- Data in this exercise:
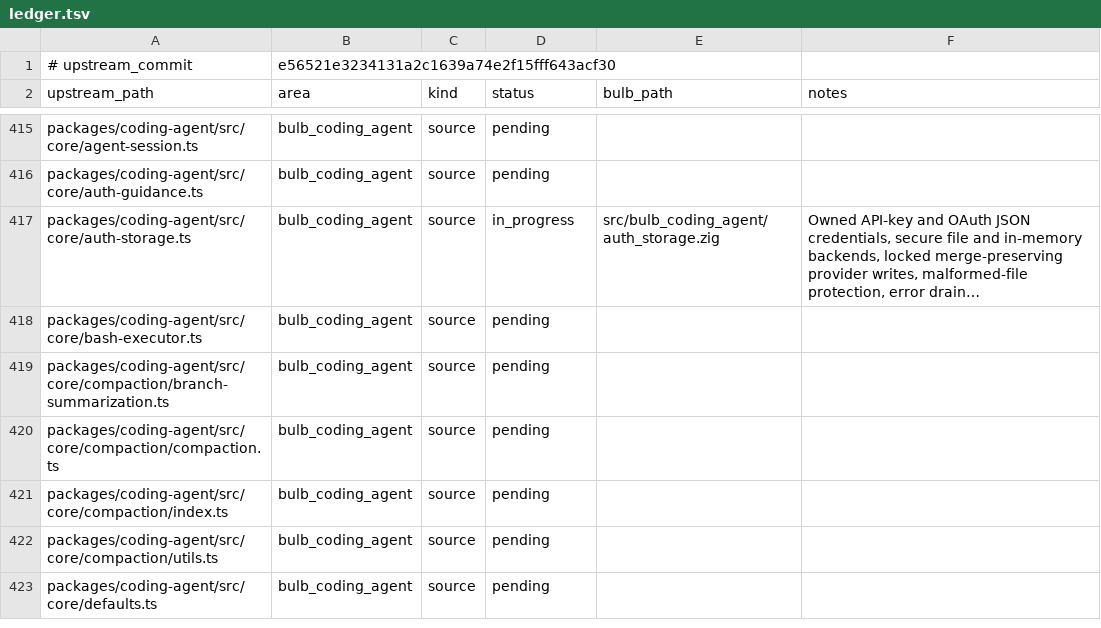
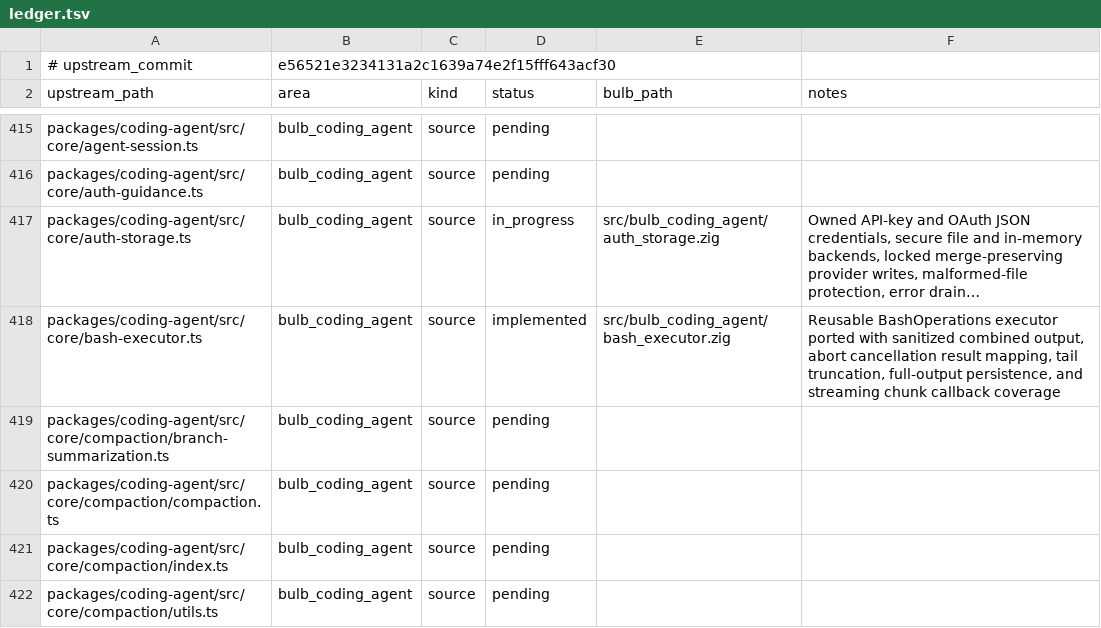
Before and after one commit to anggakhrsma/bulb, a TSV file: parity/ledger.tsv, drawn as a sheet; only a part is shown, gaps mark what is left out; the shorter side is filled out with more unchanged rows; long unchanged cells end in …; the diff covers the shown part only; the diff names each change by its address in the sheet, - before the commit and + after, or states it on an @@ line.

```diff
--- a/parity/ledger.tsv
+++ b/parity/ledger.tsv
-D418 (status): pending
+D418 (status): implemented
-E418 (bulb_path): (empty)
+E418 (bulb_path): src/bulb_coding_agent/bash_executor.zig
-F418 (notes): (empty)
+F418 (notes): Reusable BashOperations executor ported with sanitized combined output, abort cancellation result mapping, tail truncation, full-output persistence, and streaming chunk callback coverage
```
Also changed, not shown: 8 edited cells elsewhere in this file, parity/status.tsv, 5 other files.
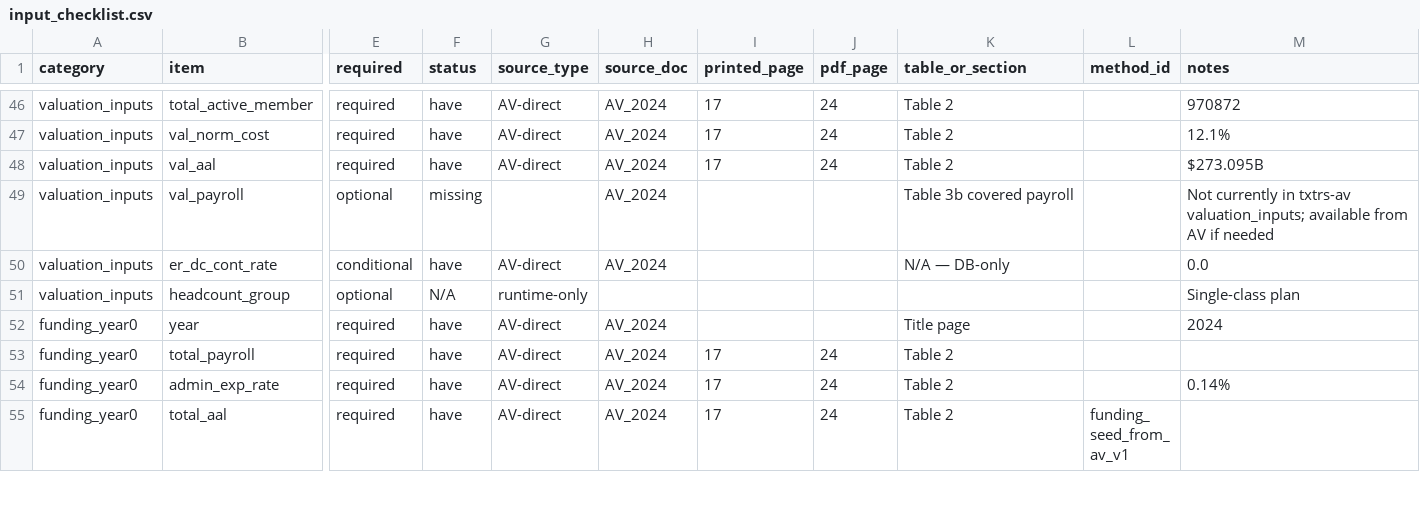
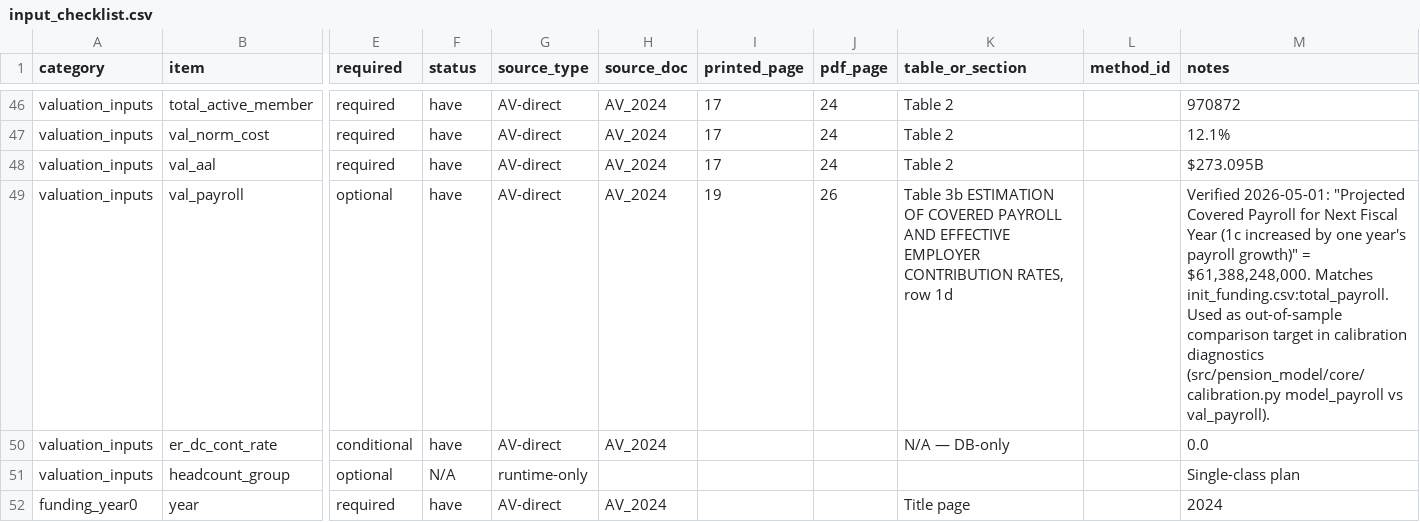
Before and after one commit to donboyd5/pension_model, a CSV file: prep/txtrs-av/input_checklist.csv, drawn as a sheet; only a part is shown, gaps mark what is left out; the shorter side is filled out with more unchanged rows; the diff names each change by its address in the sheet, - before the commit and + after, or states it on an @@ line.

```diff
--- a/prep/txtrs-av/input_checklist.csv
+++ b/prep/txtrs-av/input_checklist.csv
-F49 (status): missing
+F49 (status): have
-G49 (source_type): (empty)
+G49 (source_type): AV-direct
-I49 (printed_page): (empty)
+I49 (printed_page): 19
-J49 (pdf_page): (empty)
+J49 (pdf_page): 26
-K49 (table_or_section): Table 3b covered payroll
+K49 (table_or_section): Table 3b ESTIMATION OF COVERED PAYROLL AND EFFECTIVE EMPLOYER CONTRIBUTION RATES, row 1d
-M49 (notes): Not currently in txtrs-av valuation_inputs; available from AV if needed
+M49 (notes): Verified 2026-05-01: "Projected Covered Payroll for Next Fiscal Year (1c increased by one year's payroll growth)" = $61,388,248,000. Matches init_funding.csv:total_payroll. Used as out-of-sample comparison target in calibration diagnostics (src/pension_model/core/calibration.py model_payroll vs val_payroll).
```
Also changed, not shown: 2 other files.
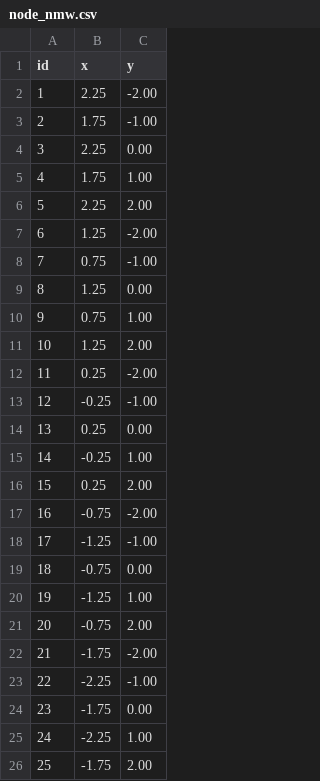
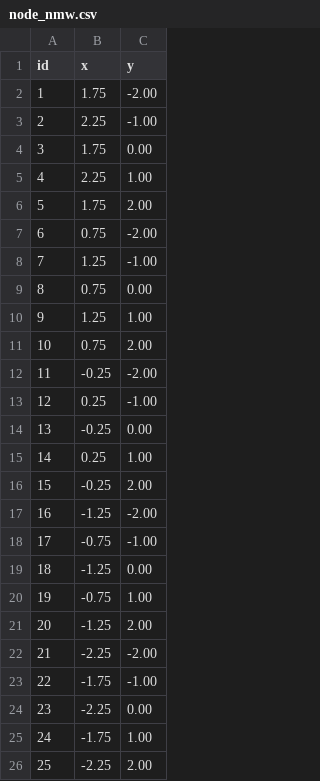
Before and after one commit to sokanno/fu_choreography, a CSV file: choreography/node_nmw.csv, drawn as a sheet.

```diff
--- a/choreography/node_nmw.csv
+++ b/choreography/node_nmw.csv
@@ -1,26 +1,26 @@
 id,x,y
-1,2.25,-2.00
-2,1.75,-1.00
-3,2.25,0.00
-4,1.75,1.00
-5,2.25,2.00
-6,1.25,-2.00
-7,0.75,-1.00
-8,1.25,0.00
-9,0.75,1.00
-10,1.25,2.00
-11,0.25,-2.00
-12,-0.25,-1.00
-13,0.25,0.00
-14,-0.25,1.00
-15,0.25,2.00
-16,-0.75,-2.00
-17,-1.25,-1.00
-18,-0.75,0.00
-19,-1.25,1.00
-20,-0.75,2.00
-21,-1.75,-2.00
-22,-2.25,-1.00
-23,-1.75,0.00
-24,-2.25,1.00
-25,-1.75,2.00
+1,1.75,-2.00
+2,2.25,-1.00
+3,1.75,0.00
+4,2.25,1.00
+5,1.75,2.00
+6,0.75,-2.00
+7,1.25,-1.00
+8,0.75,0.00
+9,1.25,1.00
+10,0.75,2.00
+11,-0.25,-2.00
+12,0.25,-1.00
+13,-0.25,0.00
+14,0.25,1.00
+15,-0.25,2.00
+16,-1.25,-2.00
+17,-0.75,-1.00
+18,-1.25,0.00
+19,-0.75,1.00
+20,-1.25,2.00
+21,-2.25,-2.00
+22,-1.75,-1.00
+23,-2.25,0.00
+24,-1.75,1.00
+25,-2.25,2.00
```
Also changed, not shown: 2 other files.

- What you should do:
Skipping the pictures, output the entries exactly as they appear above.

- Answer to this exercise:
Before and after one commit to anggakhrsma/bulb, a TSV file: parity/ledger.tsv, drawn as a sheet; only a part is shown, gaps mark what is left out; the shorter side is filled out with more unchanged rows; long unchanged cells end in …; the diff covers the shown part only; the diff names each change by its address in the sheet, - before the commit and + after, or states it on an @@ line.

```diff
--- a/parity/ledger.tsv
+++ b/parity/ledger.tsv
-D418 (status): pending
+D418 (status): implemented
-E418 (bulb_path): (empty)
+E418 (bulb_path): src/bulb_coding_agent/bash_executor.zig
-F418 (notes): (empty)
+F418 (notes): Reusable BashOperations executor ported with sanitized combined output, abort cancellation result mapping, tail truncation, full-output persistence, and streaming chunk callback coverage
```
Also changed, not shown: 8 edited cells elsewhere in this file, parity/status.tsv, 5 other files.
Before and after one commit to donboyd5/pension_model, a CSV file: prep/txtrs-av/input_checklist.csv, drawn as a sheet; only a part is shown, gaps mark what is left out; the shorter side is filled out with more unchanged rows; the diff names each change by its address in the sheet, - before the commit and + after, or states it on an @@ line.

```diff
--- a/prep/txtrs-av/input_checklist.csv
+++ b/prep/txtrs-av/input_checklist.csv
-F49 (status): missing
+F49 (status): have
-G49 (source_type): (empty)
+G49 (source_type): AV-direct
-I49 (printed_page): (empty)
+I49 (printed_page): 19
-J49 (pdf_page): (empty)
+J49 (pdf_page): 26
-K49 (table_or_section): Table 3b covered payroll
+K49 (table_or_section): Table 3b ESTIMATION OF COVERED PAYROLL AND EFFECTIVE EMPLOYER CONTRIBUTION RATES, row 1d
-M49 (notes): Not currently in txtrs-av valuation_inputs; available from AV if needed
+M49 (notes): Verified 2026-05-01: "Projected Covered Payroll for Next Fiscal Year (1c increased by one year's payroll growth)" = $61,388,248,000. Matches init_funding.csv:total_payroll. Used as out-of-sample comparison target in calibration diagnostics (src/pension_model/core/calibration.py model_payroll vs val_payroll).
```
Also changed, not shown: 2 other files.
Before and after one commit to sokanno/fu_choreography, a CSV file: choreography/node_nmw.csv, drawn as a sheet.

```diff
--- a/choreography/node_nmw.csv
+++ b/choreography/node_nmw.csv
@@ -1,26 +1,26 @@
 id,x,y
-1,2.25,-2.00
-2,1.75,-1.00
-3,2.25,0.00
-4,1.75,1.00
-5,2.25,2.00
-6,1.25,-2.00
-7,0.75,-1.00
-8,1.25,0.00
-9,0.75,1.00
-10,1.25,2.00
-11,0.25,-2.00
-12,-0.25,-1.00
-13,0.25,0.00
-14,-0.25,1.00
-15,0.25,2.00
-16,-0.75,-2.00
-17,-1.25,-1.00
-18,-0.75,0.00
-19,-1.25,1.00
-20,-0.75,2.00
-21,-1.75,-2.00
-22,-2.25,-1.00
-23,-1.75,0.00
-24,-2.25,1.00
-25,-1.75,2.00
+1,1.75,-2.00
+2,2.25,-1.00
+3,1.75,0.00
+4,2.25,1.00
+5,1.75,2.00
+6,0.75,-2.00
+7,1.25,-1.00
+8,0.75,0.00
+9,1.25,1.00
+10,0.75,2.00
+11,-0.25,-2.00
+12,0.25,-1.00
+13,-0.25,0.00
+14,0.25,1.00
+15,-0.25,2.00
+16,-1.25,-2.00
+17,-0.75,-1.00
+18,-1.25,0.00
+19,-0.75,1.00
+20,-1.25,2.00
+21,-2.25,-2.00
+22,-1.75,-1.00
+23,-2.25,0.00
+24,-1.75,1.00
+25,-2.25,2.00
```
Also changed, not shown: 2 other files.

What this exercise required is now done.